■ **SOURCE RECORDS**
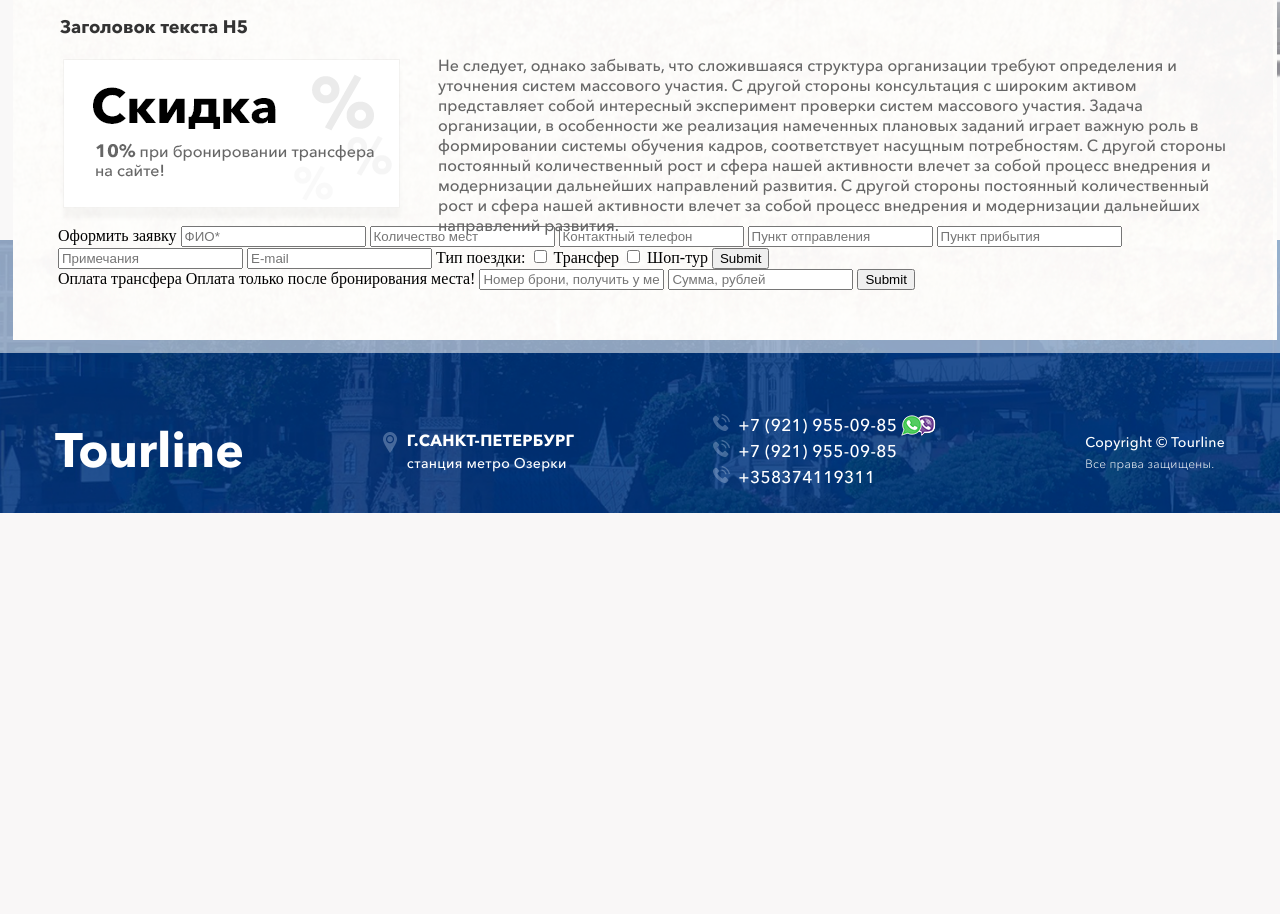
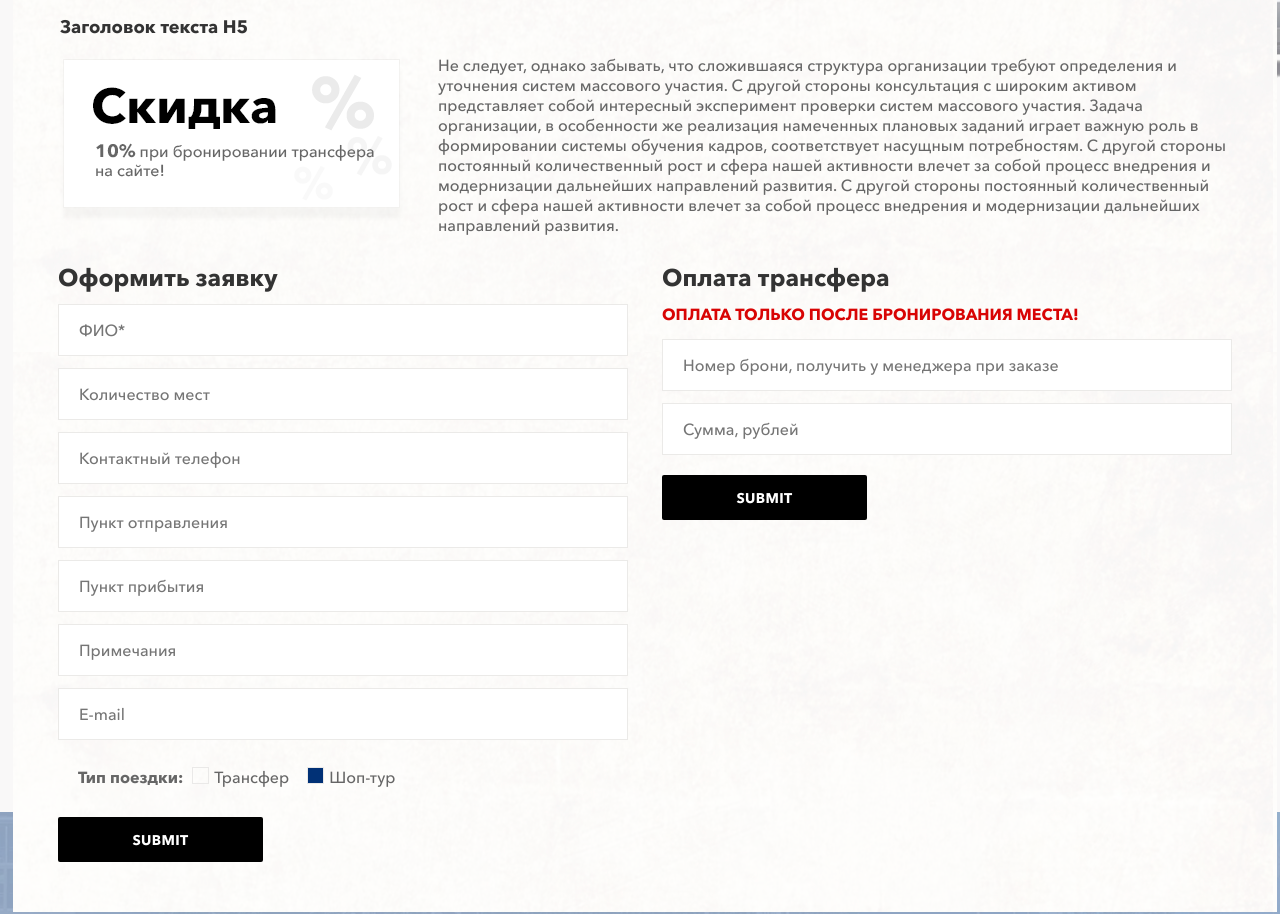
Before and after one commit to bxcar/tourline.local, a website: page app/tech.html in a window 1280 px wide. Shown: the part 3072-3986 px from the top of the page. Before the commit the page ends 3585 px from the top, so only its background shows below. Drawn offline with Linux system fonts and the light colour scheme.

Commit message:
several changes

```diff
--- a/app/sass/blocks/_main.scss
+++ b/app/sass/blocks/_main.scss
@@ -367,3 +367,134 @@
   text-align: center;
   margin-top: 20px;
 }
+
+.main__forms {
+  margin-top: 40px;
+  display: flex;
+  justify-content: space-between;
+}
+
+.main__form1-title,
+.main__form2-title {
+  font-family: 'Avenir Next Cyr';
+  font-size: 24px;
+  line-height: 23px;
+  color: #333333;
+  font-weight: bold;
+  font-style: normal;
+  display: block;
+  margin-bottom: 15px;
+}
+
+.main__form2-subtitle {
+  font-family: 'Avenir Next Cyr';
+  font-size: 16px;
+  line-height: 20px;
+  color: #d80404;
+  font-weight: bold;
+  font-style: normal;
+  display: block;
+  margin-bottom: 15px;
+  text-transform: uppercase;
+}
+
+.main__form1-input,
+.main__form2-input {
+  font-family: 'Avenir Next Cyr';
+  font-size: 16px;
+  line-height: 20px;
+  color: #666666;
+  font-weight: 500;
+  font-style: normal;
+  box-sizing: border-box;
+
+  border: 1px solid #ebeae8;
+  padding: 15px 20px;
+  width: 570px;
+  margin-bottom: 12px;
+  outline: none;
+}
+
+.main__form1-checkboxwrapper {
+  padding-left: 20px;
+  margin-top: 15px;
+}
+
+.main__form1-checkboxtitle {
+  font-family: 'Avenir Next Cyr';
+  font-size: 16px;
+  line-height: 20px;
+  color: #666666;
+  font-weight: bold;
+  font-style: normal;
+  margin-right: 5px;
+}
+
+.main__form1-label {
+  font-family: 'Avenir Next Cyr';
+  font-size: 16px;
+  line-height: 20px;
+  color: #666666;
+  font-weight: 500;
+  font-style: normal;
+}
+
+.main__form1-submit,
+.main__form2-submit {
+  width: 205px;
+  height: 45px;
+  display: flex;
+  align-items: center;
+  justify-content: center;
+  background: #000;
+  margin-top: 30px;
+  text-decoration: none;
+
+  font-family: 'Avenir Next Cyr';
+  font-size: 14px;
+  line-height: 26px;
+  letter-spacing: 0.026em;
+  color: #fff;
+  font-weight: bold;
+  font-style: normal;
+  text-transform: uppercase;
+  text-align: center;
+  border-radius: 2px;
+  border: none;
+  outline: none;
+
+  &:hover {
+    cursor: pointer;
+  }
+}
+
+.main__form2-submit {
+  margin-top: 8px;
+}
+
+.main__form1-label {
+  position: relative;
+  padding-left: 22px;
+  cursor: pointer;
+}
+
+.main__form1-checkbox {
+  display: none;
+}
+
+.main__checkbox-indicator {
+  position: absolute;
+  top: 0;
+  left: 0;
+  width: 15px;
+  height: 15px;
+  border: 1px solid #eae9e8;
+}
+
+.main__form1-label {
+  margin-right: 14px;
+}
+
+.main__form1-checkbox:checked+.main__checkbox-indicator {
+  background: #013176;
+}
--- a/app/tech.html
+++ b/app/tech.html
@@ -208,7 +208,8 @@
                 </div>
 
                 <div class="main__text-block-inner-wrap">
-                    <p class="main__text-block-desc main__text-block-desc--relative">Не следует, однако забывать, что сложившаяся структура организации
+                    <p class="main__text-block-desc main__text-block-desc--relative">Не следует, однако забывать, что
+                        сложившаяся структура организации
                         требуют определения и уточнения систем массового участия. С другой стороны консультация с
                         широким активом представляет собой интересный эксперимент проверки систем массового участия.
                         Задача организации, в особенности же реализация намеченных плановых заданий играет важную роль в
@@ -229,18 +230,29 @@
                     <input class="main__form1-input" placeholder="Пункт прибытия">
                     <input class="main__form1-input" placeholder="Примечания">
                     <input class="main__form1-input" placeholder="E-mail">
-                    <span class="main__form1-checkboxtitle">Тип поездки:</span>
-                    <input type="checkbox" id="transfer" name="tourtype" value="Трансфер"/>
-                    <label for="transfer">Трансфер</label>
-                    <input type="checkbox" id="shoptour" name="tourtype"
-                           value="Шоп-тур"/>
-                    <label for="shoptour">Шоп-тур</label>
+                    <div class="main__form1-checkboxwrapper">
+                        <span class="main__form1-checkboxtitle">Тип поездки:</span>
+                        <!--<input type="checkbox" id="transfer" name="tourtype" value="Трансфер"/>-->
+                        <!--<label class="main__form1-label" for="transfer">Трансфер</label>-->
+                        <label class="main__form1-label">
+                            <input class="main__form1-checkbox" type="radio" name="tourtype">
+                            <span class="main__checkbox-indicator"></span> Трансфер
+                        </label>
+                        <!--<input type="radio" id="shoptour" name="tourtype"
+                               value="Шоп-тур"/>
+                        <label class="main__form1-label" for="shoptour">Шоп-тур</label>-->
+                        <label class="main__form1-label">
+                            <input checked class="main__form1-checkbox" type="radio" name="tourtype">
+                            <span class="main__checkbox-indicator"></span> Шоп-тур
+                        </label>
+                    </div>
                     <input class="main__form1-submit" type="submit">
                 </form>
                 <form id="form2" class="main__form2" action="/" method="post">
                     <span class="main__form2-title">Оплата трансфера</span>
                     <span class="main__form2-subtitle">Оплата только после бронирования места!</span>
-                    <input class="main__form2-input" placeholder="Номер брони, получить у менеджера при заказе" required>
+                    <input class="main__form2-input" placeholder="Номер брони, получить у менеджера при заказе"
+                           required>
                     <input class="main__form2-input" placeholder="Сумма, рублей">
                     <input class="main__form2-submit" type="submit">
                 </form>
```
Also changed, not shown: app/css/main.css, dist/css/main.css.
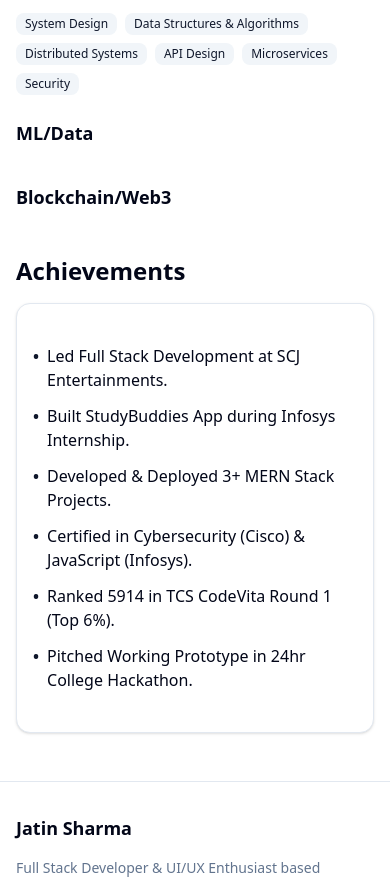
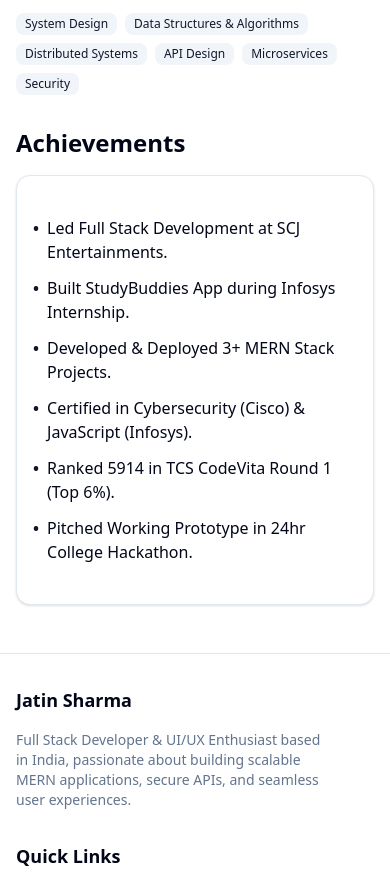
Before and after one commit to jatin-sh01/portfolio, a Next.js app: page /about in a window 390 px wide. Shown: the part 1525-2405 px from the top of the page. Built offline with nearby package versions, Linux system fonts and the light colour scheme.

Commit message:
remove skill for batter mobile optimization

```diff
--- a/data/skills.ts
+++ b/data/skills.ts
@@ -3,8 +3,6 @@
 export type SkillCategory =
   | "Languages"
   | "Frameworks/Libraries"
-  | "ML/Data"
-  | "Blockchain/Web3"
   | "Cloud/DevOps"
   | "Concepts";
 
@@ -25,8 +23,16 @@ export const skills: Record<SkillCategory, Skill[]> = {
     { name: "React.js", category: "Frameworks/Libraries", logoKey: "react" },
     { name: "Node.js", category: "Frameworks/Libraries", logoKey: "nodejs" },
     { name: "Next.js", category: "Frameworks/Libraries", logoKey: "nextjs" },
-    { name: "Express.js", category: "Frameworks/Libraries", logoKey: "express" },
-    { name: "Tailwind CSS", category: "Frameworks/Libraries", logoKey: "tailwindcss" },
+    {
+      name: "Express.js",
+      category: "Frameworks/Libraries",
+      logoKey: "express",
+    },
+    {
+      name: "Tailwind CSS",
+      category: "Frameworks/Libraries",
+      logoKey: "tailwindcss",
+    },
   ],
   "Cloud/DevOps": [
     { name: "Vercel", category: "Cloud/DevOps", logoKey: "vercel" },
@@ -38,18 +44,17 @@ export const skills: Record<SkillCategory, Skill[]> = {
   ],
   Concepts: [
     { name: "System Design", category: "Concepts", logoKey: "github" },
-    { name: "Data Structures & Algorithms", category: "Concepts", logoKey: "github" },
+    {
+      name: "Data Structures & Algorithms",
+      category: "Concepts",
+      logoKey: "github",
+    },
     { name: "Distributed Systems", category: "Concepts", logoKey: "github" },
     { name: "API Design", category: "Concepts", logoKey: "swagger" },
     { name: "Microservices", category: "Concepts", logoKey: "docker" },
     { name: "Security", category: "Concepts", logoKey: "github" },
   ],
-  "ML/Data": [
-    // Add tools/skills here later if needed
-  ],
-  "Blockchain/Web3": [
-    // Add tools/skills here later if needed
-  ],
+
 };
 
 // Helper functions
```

■ **DIRECTIONS**
Respond with only the number of lines in the data that include the string "SkillCategory".

■ **ANSWER TO THE PROBLEM**
3